Cycling is a great low-impact sport that works many of the large muscle groups, however it is not without issues. One common ailment if not done correctly is neck pain. Neck pain is most often caused by neck hypertension, usually caused by the position of your body while riding and the lack of flexibility.
The Cause of Neck Pain
The main set of muscles that helps support your head are the deep neck flexors. If they become weak, then it is up to the trapezius muscles that run from the base of your skull to the shoulder to support your head. If the trapezius muscles become fatigued and can no longer work to support your head, it shows up as neck pain.
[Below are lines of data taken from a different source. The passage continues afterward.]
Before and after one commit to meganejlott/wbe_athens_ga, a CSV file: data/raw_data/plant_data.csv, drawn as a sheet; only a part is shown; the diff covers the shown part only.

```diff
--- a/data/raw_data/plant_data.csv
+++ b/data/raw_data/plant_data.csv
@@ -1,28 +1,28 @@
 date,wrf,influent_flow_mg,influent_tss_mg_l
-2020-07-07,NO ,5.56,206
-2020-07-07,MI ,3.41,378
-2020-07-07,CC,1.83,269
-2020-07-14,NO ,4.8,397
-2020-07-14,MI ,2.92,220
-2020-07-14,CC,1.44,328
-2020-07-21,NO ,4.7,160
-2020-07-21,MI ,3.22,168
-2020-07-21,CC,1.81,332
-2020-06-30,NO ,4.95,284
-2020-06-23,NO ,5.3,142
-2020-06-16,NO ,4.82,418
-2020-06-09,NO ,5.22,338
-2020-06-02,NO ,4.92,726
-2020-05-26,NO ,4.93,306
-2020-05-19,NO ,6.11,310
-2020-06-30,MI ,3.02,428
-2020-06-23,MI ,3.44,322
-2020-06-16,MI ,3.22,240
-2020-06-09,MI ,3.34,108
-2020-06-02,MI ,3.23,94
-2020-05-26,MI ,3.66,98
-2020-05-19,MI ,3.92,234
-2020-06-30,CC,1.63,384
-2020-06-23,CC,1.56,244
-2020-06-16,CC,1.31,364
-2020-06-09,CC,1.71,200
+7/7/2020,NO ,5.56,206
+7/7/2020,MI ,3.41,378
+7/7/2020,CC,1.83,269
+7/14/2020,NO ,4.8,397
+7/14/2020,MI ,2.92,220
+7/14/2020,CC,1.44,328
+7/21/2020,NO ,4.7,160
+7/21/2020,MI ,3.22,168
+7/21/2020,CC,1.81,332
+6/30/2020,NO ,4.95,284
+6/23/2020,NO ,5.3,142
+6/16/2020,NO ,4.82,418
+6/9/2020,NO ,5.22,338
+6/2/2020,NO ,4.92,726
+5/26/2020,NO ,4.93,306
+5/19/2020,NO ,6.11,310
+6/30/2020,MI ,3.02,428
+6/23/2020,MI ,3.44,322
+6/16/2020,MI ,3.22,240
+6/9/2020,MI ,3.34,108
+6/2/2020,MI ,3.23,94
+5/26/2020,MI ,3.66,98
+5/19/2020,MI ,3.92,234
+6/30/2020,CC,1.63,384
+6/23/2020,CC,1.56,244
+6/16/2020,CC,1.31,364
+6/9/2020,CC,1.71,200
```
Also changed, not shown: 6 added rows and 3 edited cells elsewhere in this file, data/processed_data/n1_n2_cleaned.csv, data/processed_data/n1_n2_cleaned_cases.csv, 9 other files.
To relieve neck pain for the long-term, it is necessary to strengthen the deep neck flexors so the trapezius doesn’t have to work so hard. To do this, lie on the floor on your back with the back of your head touching the floor. With knees bent, focus your eyes (without moving your head yet) on a point just above your knees. Now slowly start to move your head (without raising your head off of the ground) to the point where your eyes are focused – much like a slow nodding gesture. Hold the head downward stretch for 5-10 seconds; then return to the starting position. Repeat 10 times per day.
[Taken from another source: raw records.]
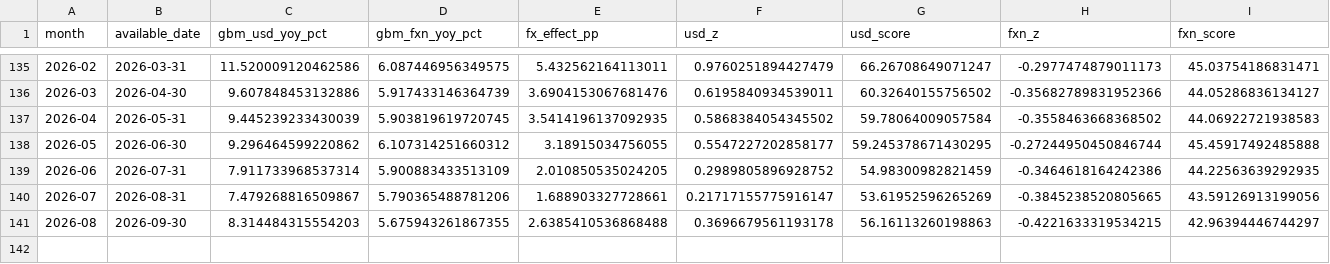
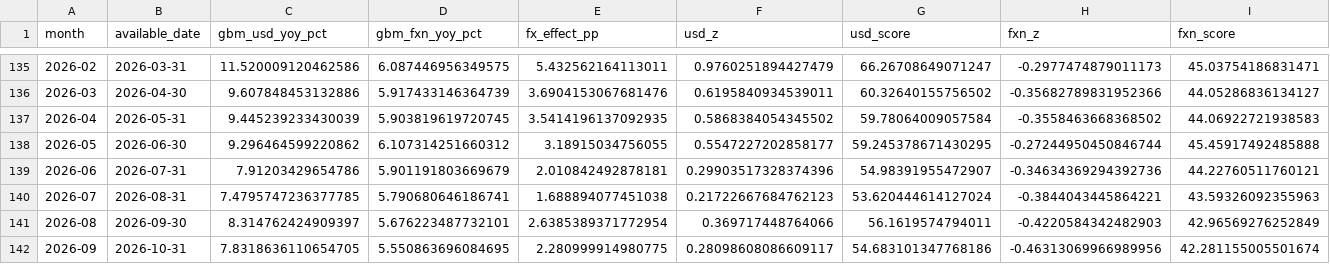
Before and after one commit to Garrincha077/NUEVO, a CSV file: research/global-money-v2/latest/global_money_v2.csv, drawn as a sheet; only a part is shown, gaps mark what is left out.

Commit message:
Refresh promoted GMLI Money v2 Core vintage

```diff
--- a/research/global-money-v2/latest/global_money_v2.csv
+++ b/research/global-money-v2/latest/global_money_v2.csv
@@ -138,4 +138,5 @@ month,available_date,gbm_usd_yoy_pct,gbm_fxn_yoy_pct,fx_effect_pp,usd_z,usd_scor
 2026-05,2026-06-30,9.296464599220862,6.107314251660312,3.18915034756055,0.5547227202858177,59.245378671430295,-0.27244950450846744,45.45917492485888
-2026-06,2026-07-31,7.911733968537314,5.900883433513109,2.010850535024205,0.2989805896928752,54.98300982821459,-0.3464618164242386,44.22563639292935
-2026-07,2026-08-31,7.479268816509867,5.790365488781206,1.688903327728661,0.21717155775916147,53.61952596265269,-0.3845238520805665,43.59126913199056
-2026-08,2026-09-30,8.314484315554203,5.675943261867355,2.6385410536868488,0.3696679561193178,56.16113260198863,-0.4221633319534215,42.96394446744297
+2026-06,2026-07-31,7.91203429654786,5.901191803669679,2.010842492878181,0.29903517328374396,54.98391955472907,-0.34634369294392736,44.22760511760121
+2026-07,2026-08-31,7.4795747236377785,5.790680646186741,1.688894077451038,0.21722667684762123,53.620444614127024,-0.3844043445864221,43.59326092355963
+2026-08,2026-09-30,8.314762424909397,5.676223487732101,2.6385389371772954,0.369717448764066,56.1619574794011,-0.4220584342482903,42.96569276252849
+2026-09,2026-10-31,7.8318636110654705,5.550863696084695,2.280999914980775,0.28098608086609117,54.683101347768186,-0.46313069966989956,42.281155005501674
```
Also changed, not shown: research/global-money-v2/latest/raw/ca-boc-m2.csv, 8 other files.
Stretch Before and After Riding
To help keep the neck muscles strong, perform some stretching before and after each ride – much like warming up and cooling down before and after other forms of exercising. To stretch the neck, perform a range-of-motion exercises by:
- moving your head up and down as in a nodding motion.
- Rotating your head side to side ensuring you are twisting it as far as it will go both left and right.
- Tilting your head so that your right ear touches your right shoulder. Do the same with your left ear.
Do these three exercises until your neck muscles feel loose.
The position of your head and neck can contribute to having neck pain. Try to maintain a straight line from your hips to your head. If your head is too far forward, it puts strain on your neck muscles trying to support it.
If your handlebars are too low, so that you have to tilt your head up to see, try turning your handlebars over so they end up being higher up. This will allow you to see without causing excessive strain on your neck. If that doesn’t work, you may have to get a longer handlebar stem.
By riding in the correct position, stretching before and after riding, and building up the deep neck flexor muscles, you should have very little, if any, neck pain. If after doing these steps neck pain persists, see your healthcare professional to search out other causes of your neck pain.